(Revision tracking records)
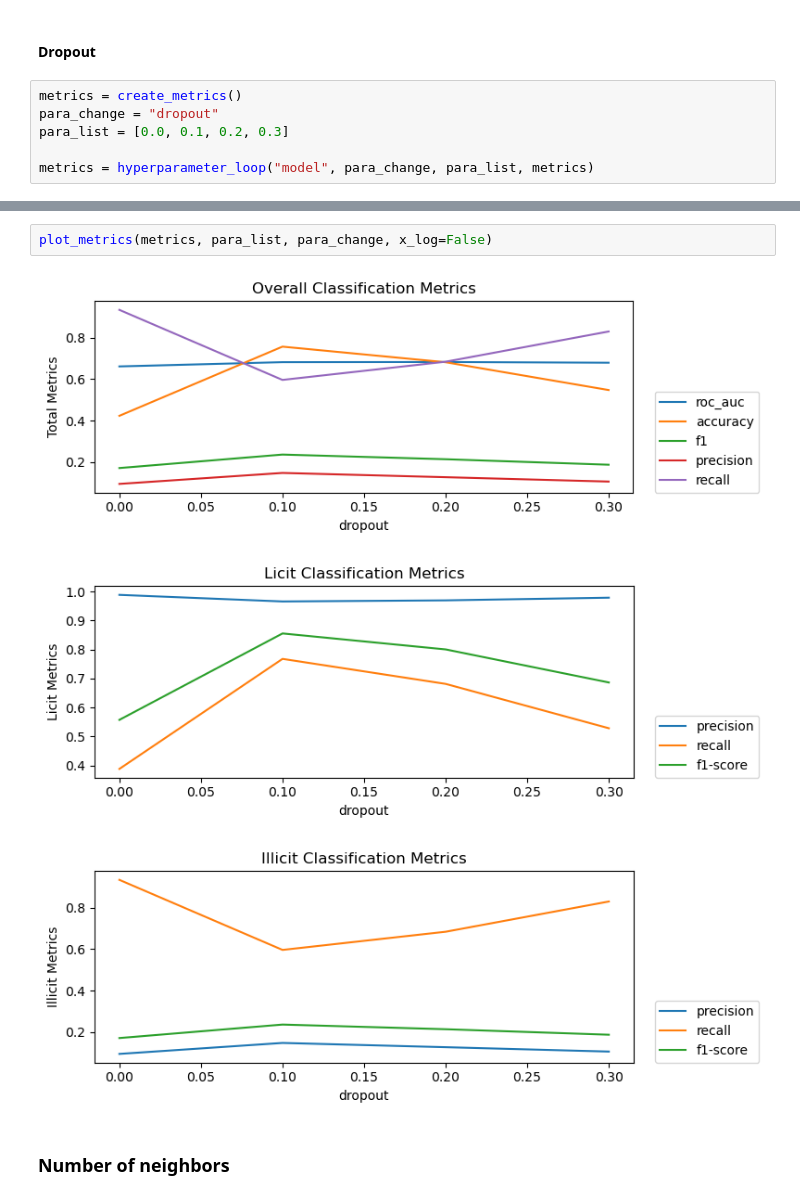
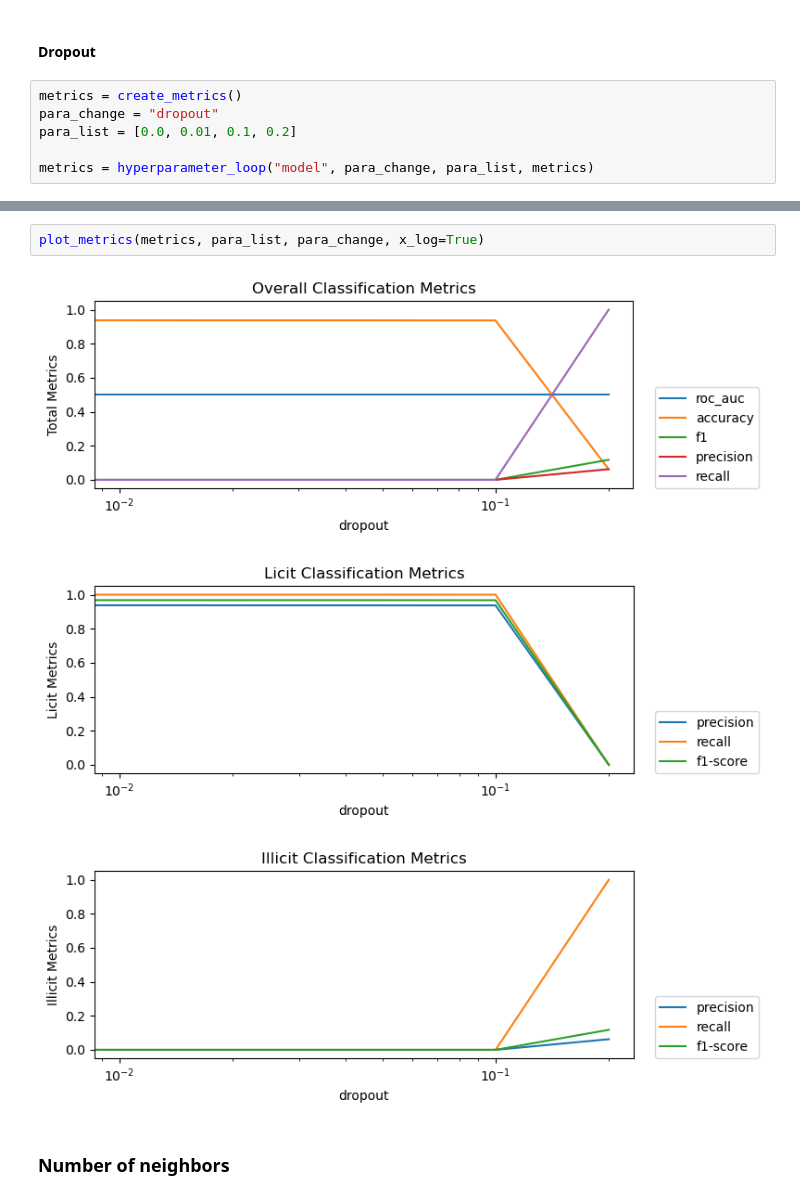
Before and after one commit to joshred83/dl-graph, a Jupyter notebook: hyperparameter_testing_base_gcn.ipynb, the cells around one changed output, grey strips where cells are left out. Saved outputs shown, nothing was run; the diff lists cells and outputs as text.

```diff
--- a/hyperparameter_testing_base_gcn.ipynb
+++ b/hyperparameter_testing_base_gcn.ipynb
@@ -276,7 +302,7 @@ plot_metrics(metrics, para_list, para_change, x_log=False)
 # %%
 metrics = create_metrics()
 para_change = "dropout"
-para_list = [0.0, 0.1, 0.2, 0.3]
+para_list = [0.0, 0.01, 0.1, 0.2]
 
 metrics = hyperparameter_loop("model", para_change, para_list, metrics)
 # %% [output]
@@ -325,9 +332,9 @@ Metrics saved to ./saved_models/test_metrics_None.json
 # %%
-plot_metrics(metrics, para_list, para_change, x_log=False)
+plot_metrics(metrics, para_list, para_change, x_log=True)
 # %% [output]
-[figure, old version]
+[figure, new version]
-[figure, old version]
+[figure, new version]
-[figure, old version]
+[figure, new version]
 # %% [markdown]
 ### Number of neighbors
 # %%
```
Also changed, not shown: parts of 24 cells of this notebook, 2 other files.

...

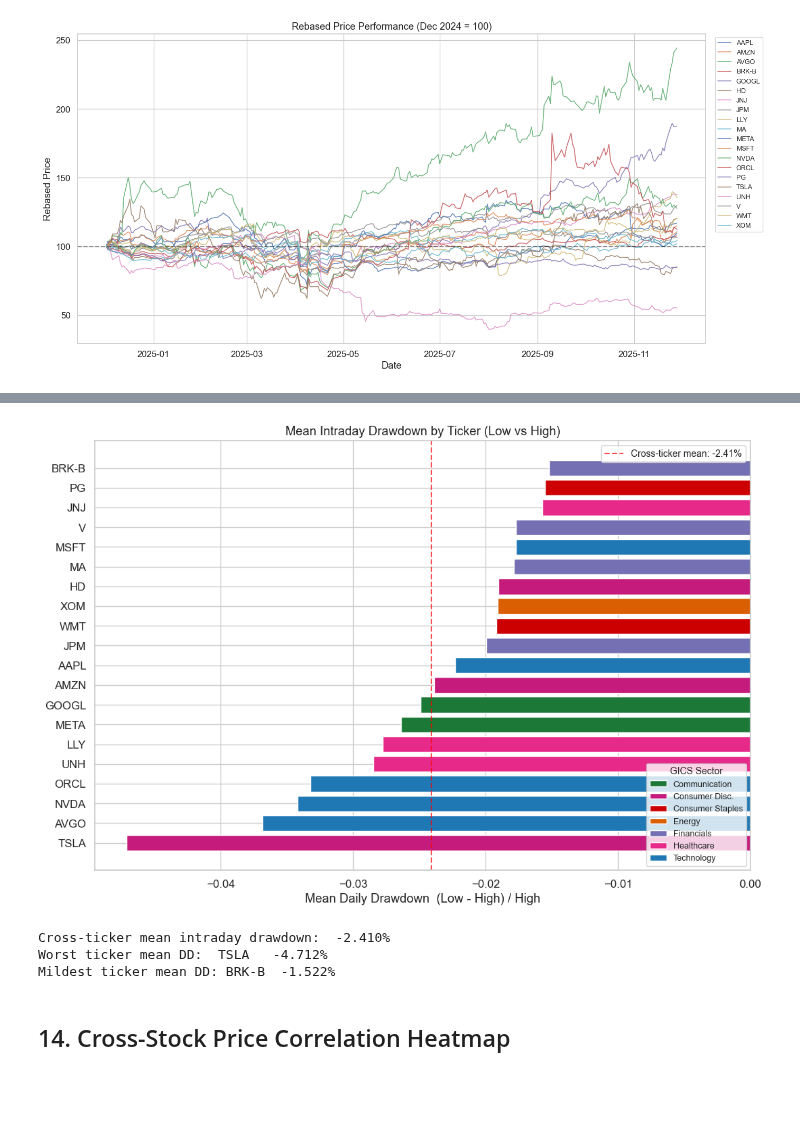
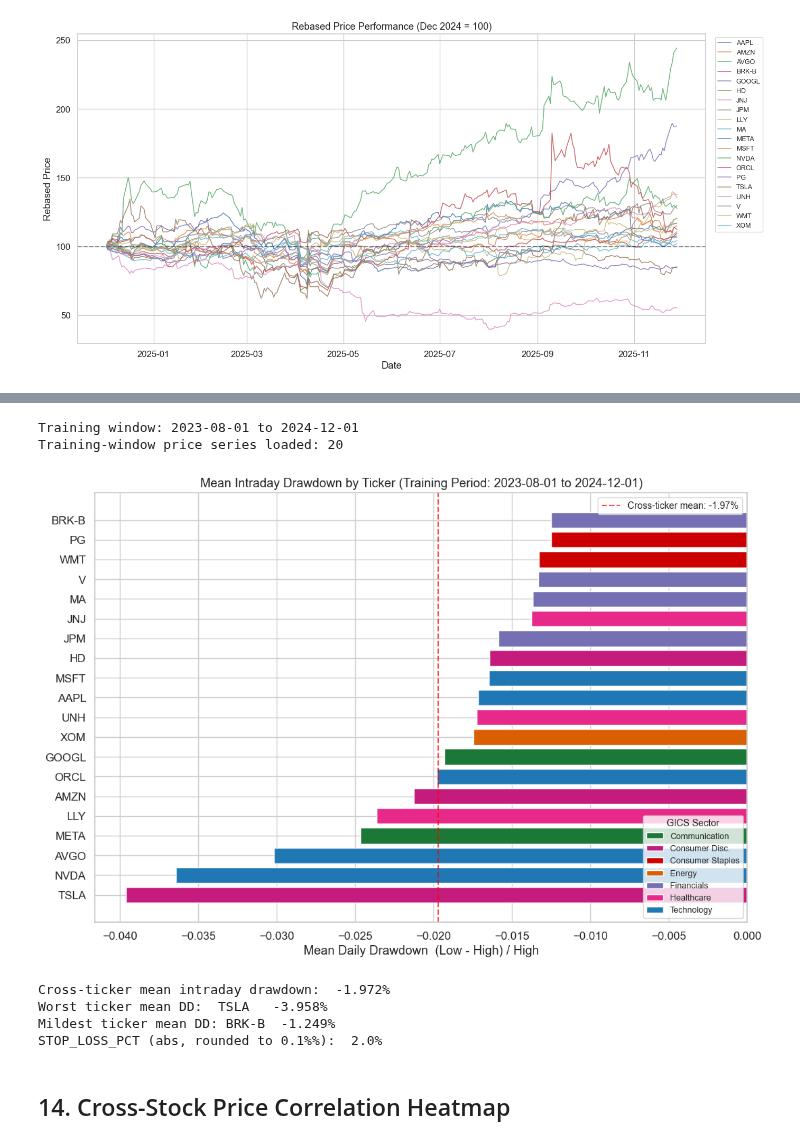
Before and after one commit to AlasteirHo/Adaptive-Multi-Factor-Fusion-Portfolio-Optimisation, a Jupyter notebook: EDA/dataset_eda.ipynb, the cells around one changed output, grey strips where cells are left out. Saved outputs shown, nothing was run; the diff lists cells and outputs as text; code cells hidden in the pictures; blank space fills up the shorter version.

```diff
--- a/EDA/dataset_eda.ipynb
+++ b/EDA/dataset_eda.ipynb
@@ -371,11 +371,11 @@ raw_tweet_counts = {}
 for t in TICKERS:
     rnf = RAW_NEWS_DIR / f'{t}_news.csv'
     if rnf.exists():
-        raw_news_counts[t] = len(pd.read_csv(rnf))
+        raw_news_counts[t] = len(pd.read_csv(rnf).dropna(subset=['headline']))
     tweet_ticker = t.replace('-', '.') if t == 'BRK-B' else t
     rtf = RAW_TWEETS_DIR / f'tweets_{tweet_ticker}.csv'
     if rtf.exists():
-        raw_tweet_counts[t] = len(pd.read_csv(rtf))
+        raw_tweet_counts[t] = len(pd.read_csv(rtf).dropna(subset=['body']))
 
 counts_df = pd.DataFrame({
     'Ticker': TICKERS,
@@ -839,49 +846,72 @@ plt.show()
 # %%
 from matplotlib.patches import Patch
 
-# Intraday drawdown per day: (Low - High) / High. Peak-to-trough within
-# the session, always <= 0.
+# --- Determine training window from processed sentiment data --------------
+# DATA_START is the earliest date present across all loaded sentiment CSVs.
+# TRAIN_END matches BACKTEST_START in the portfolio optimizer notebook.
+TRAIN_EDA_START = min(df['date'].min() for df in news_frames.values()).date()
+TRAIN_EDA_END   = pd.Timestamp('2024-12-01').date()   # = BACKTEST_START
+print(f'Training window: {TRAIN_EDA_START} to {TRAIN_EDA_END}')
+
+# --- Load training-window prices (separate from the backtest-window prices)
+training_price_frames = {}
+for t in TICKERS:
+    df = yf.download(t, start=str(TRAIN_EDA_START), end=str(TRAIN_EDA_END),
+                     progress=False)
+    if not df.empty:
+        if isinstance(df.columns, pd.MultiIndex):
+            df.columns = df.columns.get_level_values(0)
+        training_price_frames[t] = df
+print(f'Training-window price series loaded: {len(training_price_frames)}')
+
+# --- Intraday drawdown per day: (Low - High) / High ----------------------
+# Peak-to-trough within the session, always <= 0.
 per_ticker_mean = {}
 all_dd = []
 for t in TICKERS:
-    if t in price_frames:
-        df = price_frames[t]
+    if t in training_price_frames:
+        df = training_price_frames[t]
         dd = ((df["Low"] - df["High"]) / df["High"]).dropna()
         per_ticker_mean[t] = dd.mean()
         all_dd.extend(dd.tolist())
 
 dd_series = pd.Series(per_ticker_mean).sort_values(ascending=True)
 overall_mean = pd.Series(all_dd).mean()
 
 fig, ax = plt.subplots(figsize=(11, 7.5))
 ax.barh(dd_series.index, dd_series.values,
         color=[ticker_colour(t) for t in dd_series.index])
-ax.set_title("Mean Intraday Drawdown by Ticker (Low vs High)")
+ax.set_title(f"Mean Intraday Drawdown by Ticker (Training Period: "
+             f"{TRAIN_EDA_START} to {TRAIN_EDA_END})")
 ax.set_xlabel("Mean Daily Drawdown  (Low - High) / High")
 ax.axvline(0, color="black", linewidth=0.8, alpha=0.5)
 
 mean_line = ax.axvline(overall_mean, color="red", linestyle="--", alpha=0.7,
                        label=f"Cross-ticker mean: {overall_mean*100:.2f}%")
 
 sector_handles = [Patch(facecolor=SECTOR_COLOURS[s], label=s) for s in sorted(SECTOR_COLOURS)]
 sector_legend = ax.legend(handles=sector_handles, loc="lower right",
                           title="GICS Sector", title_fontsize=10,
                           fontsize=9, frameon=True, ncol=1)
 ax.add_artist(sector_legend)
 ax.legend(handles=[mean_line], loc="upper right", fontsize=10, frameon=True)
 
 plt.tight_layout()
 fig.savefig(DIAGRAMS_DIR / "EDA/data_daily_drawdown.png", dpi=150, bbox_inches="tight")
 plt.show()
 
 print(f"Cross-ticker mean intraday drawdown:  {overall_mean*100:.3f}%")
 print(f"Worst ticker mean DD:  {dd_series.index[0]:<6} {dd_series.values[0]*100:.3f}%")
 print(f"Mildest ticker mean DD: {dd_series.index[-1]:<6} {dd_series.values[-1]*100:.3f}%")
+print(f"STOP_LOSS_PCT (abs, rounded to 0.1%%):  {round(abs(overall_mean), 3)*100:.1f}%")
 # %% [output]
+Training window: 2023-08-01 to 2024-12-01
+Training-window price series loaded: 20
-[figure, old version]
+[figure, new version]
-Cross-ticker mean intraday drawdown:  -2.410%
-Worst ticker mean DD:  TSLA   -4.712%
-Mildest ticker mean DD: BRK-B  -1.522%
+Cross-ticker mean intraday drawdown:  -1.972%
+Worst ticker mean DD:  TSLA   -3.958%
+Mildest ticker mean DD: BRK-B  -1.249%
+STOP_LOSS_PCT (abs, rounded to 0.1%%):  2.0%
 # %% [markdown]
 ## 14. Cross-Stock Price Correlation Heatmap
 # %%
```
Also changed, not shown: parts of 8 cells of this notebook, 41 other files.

| About this exercise |
A single figure is all that is needed: the number of lines above that contain the string "outputs".

| Answer for this exercise |
2